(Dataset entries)
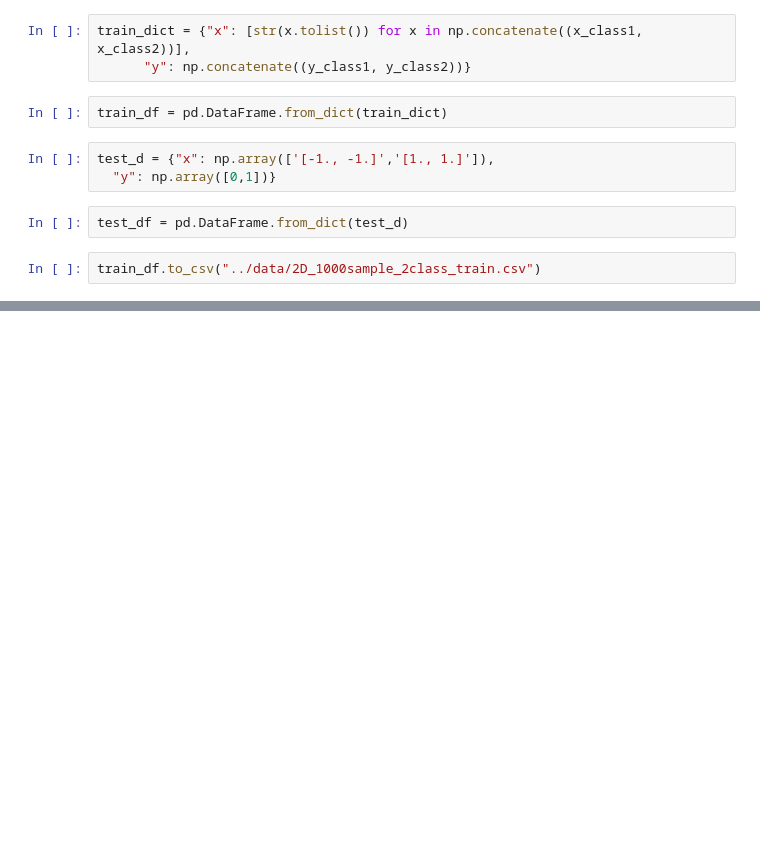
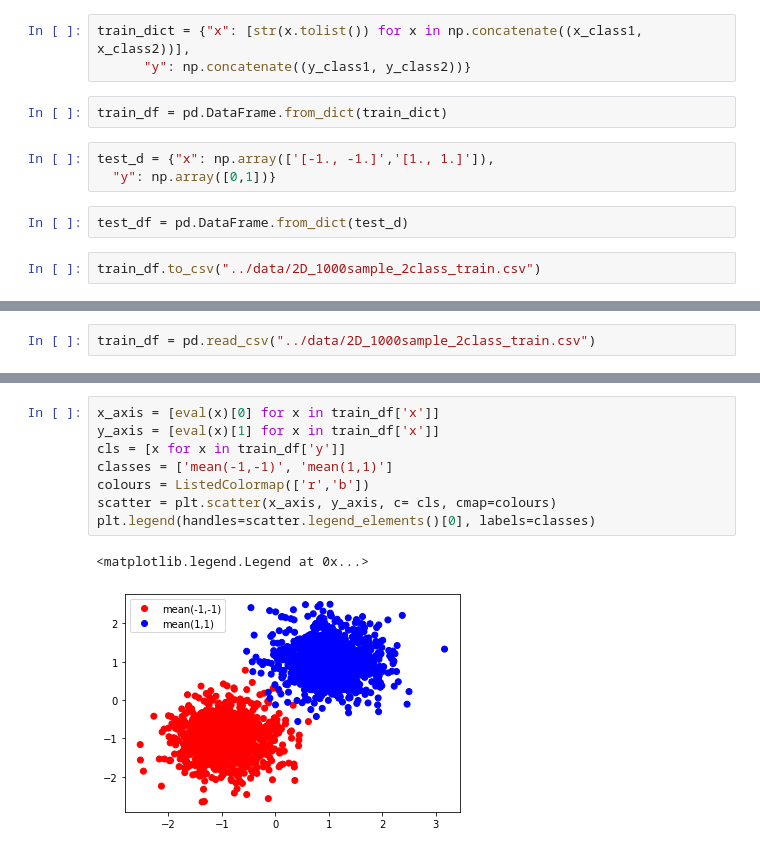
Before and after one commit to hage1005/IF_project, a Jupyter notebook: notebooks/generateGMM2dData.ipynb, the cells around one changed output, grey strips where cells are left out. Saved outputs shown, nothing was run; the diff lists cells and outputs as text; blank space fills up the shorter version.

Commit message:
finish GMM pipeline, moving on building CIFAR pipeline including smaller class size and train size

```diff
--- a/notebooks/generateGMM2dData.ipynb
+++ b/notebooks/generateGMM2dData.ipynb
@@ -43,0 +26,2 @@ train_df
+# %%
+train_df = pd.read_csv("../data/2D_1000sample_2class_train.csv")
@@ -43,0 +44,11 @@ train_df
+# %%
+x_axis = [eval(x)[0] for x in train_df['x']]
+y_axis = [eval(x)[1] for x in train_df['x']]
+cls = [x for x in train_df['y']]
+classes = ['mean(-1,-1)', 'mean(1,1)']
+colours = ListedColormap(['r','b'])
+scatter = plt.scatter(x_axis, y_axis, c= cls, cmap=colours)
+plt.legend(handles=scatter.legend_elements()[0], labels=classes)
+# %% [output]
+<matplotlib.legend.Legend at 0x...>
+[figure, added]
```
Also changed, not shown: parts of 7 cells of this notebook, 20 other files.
* * *
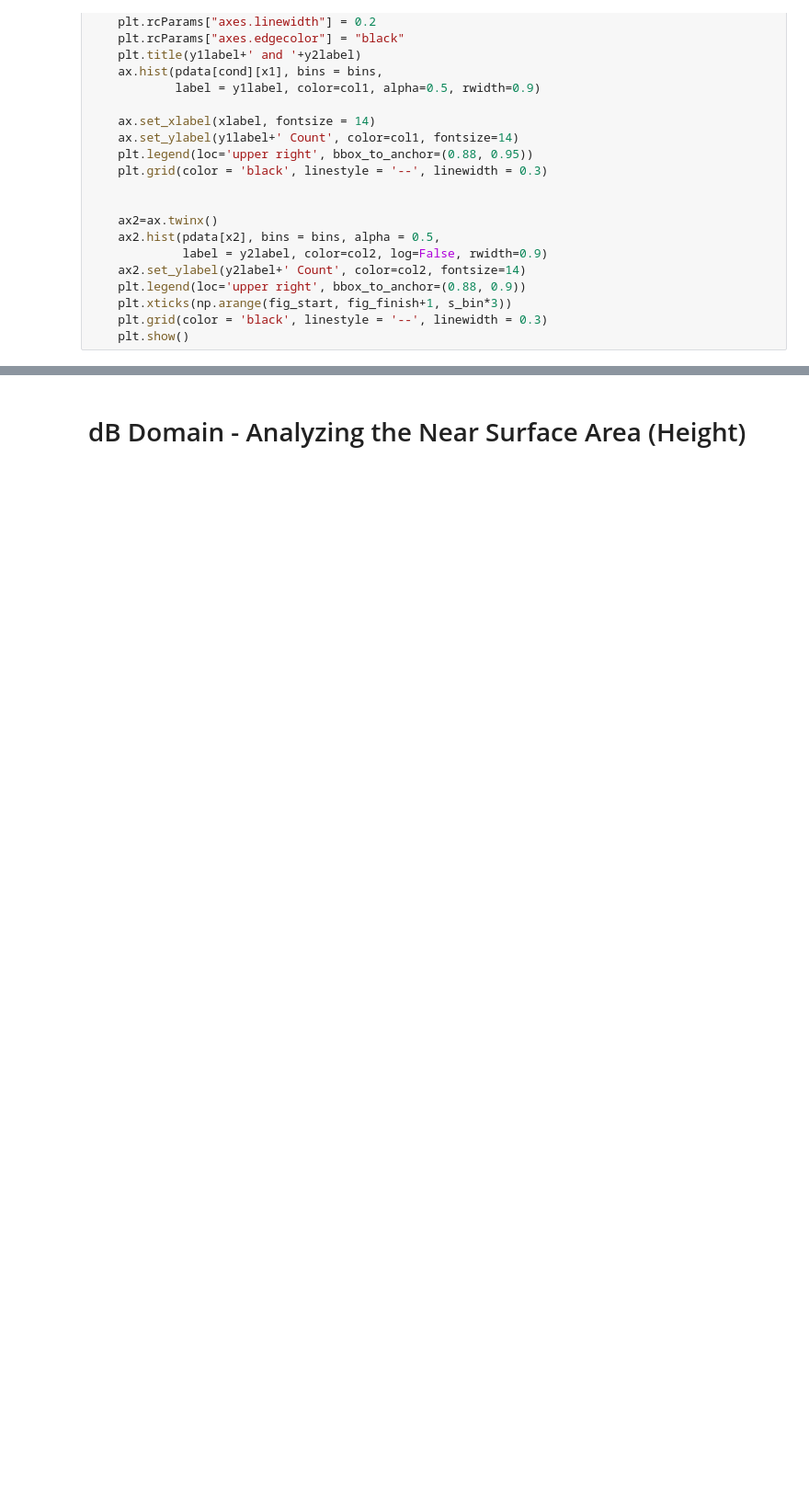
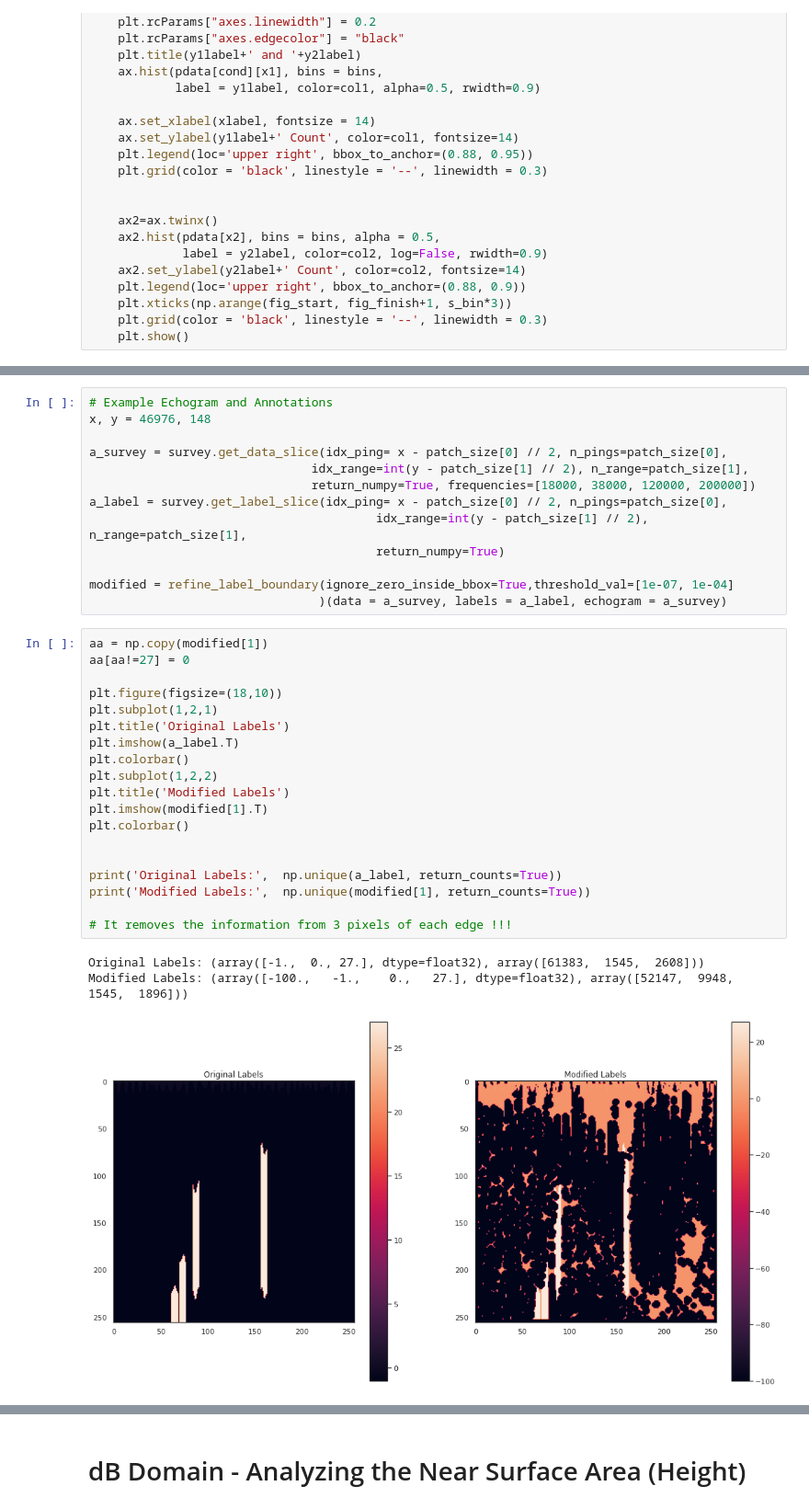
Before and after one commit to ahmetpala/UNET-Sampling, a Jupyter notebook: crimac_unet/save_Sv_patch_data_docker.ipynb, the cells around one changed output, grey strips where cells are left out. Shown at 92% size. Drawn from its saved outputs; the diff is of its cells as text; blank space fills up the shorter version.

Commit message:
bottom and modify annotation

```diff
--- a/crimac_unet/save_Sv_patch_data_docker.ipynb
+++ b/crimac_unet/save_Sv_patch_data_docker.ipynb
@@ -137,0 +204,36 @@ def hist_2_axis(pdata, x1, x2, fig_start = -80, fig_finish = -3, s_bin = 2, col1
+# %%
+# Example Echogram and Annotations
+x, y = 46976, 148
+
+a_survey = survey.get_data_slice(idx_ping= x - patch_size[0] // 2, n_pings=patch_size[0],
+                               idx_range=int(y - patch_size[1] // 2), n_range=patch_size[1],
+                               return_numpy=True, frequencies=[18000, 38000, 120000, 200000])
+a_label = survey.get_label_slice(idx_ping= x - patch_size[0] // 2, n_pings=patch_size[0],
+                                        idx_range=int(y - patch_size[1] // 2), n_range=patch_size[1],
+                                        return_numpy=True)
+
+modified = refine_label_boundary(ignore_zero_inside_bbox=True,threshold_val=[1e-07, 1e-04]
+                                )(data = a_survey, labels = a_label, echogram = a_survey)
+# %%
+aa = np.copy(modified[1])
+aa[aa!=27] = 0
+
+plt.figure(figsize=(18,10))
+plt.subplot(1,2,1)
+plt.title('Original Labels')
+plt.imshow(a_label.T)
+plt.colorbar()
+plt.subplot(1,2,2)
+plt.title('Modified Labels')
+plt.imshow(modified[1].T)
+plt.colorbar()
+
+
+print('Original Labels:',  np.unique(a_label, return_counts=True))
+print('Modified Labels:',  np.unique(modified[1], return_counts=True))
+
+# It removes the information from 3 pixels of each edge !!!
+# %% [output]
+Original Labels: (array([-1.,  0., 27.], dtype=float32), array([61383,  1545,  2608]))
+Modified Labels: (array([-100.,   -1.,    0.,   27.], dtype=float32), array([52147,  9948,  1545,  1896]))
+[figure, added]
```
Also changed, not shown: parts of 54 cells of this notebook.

What you need to do: Work through the entries, filtering for the string "ipynb", and copy each line that holds it.

Exercise output:
Before and after one commit to hage1005/IF_project, a Jupyter notebook: notebooks/generateGMM2dData.ipynb, the cells around one changed output, grey strips where cells are left out. Saved outputs shown, nothing was run; the diff lists cells and outputs as text; blank space fills up the shorter version.
--- a/notebooks/generateGMM2dData.ipynb
+++ b/notebooks/generateGMM2dData.ipynb
Before and after one commit to ahmetpala/UNET-Sampling, a Jupyter notebook: crimac_unet/save_Sv_patch_data_docker.ipynb, the cells around one changed output, grey strips where cells are left out. Shown at 92% size. Drawn from its saved outputs; the diff is of its cells as text; blank space fills up the shorter version.
--- a/crimac_unet/save_Sv_patch_data_docker.ipynb
+++ b/crimac_unet/save_Sv_patch_data_docker.ipynb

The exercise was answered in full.